PIL 2.0: Russia. be blinded by an inner light – Press Release
They say a picture is worth a thousand words, and this has never been truer observing the virtual landscape of the Internet. Visual culture is in abundance through every one of our social exchanges. Through this hefty exchange new signifiers are added to appropriated content, which in turn is re-appropriated and distributed anew with further additions to its contextualisation. Most pertinent to this phenomenon is that of the ‘meme,’ which can only be describe as a digital image worth a thousand number of variable meanings – limited only by the imagination of the Internet populous who creates and uses them. They have come to signify a variety of different social exchanges from animated visualizations typography cannot account for, to images emphasising the political as an ironic gesture. Within this visual economy a key feature has been the relatively free exchange of memes, allowing for them to integrate into our linguistic thought process. Yet, in a globalised society it is easy to forget that various countries view open communication as a fundamental threat to their government’s authority. In April of 2015 social media communities went into an uproar, the news... “Putin bans memes!” (bbc.co.uk, 2015). While an obvious over statement in part by the media, it is a common story. One which talks of virtual restriction as synonymous to cultural restriction.
PILproject (PIL) sets out to delve into the political value of its growing meme collection following on from the previous incarnation in 2015, hosted at the Cass Faculty of Art, Architecture and Design. Through the acquisition process one particular meme caught the team’s attention, The Putin Rides meme, which pushed them to investigate the politics of Russia and the Internet further, and how the implementation of the countries recent Internet content law had effected artists operating on the net. Traveling to Russia and contacting several local artist groups and galleries in the Moscow area, the PIL team conducted interviews with these parties to attain a first-hand account of this new Internet legislation and its implications on the artistic practice.

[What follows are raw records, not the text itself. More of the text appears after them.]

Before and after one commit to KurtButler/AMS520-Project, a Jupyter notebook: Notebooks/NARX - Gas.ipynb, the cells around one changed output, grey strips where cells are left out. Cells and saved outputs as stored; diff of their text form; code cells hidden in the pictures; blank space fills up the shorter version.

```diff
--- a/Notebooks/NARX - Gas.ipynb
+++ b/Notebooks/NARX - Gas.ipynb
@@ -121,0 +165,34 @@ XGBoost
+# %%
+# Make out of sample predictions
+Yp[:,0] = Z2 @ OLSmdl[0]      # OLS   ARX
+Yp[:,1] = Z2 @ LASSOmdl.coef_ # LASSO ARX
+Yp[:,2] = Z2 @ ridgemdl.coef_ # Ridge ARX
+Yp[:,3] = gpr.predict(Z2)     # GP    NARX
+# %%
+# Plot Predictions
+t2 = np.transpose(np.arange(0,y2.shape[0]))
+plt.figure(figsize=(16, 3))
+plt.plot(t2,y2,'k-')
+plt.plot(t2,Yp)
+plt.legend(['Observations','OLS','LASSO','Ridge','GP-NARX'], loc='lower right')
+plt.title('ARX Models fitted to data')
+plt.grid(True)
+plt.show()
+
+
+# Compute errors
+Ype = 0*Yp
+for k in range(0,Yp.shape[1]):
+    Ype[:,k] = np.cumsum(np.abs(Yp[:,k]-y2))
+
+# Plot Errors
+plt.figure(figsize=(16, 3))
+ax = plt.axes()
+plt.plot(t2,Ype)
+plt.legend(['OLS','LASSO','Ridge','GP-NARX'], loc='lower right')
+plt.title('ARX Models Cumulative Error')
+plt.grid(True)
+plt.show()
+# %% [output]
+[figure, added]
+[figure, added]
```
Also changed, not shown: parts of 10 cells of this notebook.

What will manifest for this next chapter of PILproject is an exhibition with two invited artists from Russia reacting to PIL’s meme collection both online and offline. In this sense Rostan Tavasiev and Ksenia Pilsova will create works that will inhabit both the PILproject webpage and Centrespace, VRC. Each artist will be initiating a different key performative element of Internet meme culture from their localities perspective, with Tavasiev’s efforts culminating in an interactive social media performance, hosted via Facebook. Further to this a special issue of the digital magazine “Shit-posting” will be distributed both online and in hard copy in Centrespace, as referential aid to the visual culture of memes. The exhibition and event surrounding it will serve to present the research findings undertaken while in Russia and will examine the effects of control and surveillance, and the dystopia of Internet freedom.
Reference: ‘Russia’s (non)war on memes?’ bbc.co.uk [Online] Available from: http://www.bbc.co.uk/news/blogs-trending-32302645 [last accessed: 12/09/16].
Notes to Editor:
Social media performance (Rostan Tavaseiv):
Performance dates’: 3rd October – 29th October.
To join the performance, go to Facebook.com and friend request Hidden Personally (don’t worry he won’t bite!) for regular updates:
Exhibition hosted by Centrespace, Visual Research Centre, Dundee Contemporary Arts, 152 Nethergate, Dundee DD1 4DY.
Virtual exhibition hosted on: http://pilproject.net
Exhibition dates’: 19th October – 29th October.
Private view: 18th October 6pm to 9pm (open to all).
Ksenia Pilsova (Russia, 1990)
Ksenia Plisova is a Russian artist, born in Krasnoyarsk, Siberia. She studied fashion and design in the Siberian Federal University and the Omsk State University of Service, and as well graduated from the Institute of Contemporary Art Moscow in 2013. She works with found images and utilizes this process as a tool to produce installations, collages, and objects, which criticize socio-political issues and the notion of a Post-Internet reality. She is currently based in Moscow.
Rostan Tavasiev (Russia, 1976)
Rostan Tavasiev graduated from the Institute of Contemporary Art in Moscow in 2002, and has had solo exhibitions with The Pechersky Gallery, 2015 (Moscow, Russia), CCA in Grozny, 2014 (Grozny, Russia), The National Museum RNO-Alania, 2013 (Vladikavkaz, Russia), and MAMM, 2013 (Moscow, Russia). Tavasiev has also participated in the following group exhibitions, ‘Innovation’, ZUM, 2014 (Moscow, Russia), ‘GOSZAKAZ’, Winzavod, 2013 (Moscow, Russia), and ‘Dreams for those who are awake’, Moscow Museum of Modern Art, 2013 (Moscow, Russia). He currently lives and works in Moscow.
PIL Project Team:
In terms of the team and its capabilities, all three members are professionals within the arts, and individually have worked with institutions such as the Whitechapel Gallery (London), Waterside Contemporary and Hangar.org. We have associations with local artistic communities such as Five Years (London) and NEoN Digital Arts Festival (Dundee).
Alejandro Ball (Peru, 1983)
Juan Crespo (Spain, 1987)
Enrique Tutor Torres (Spain, 1987)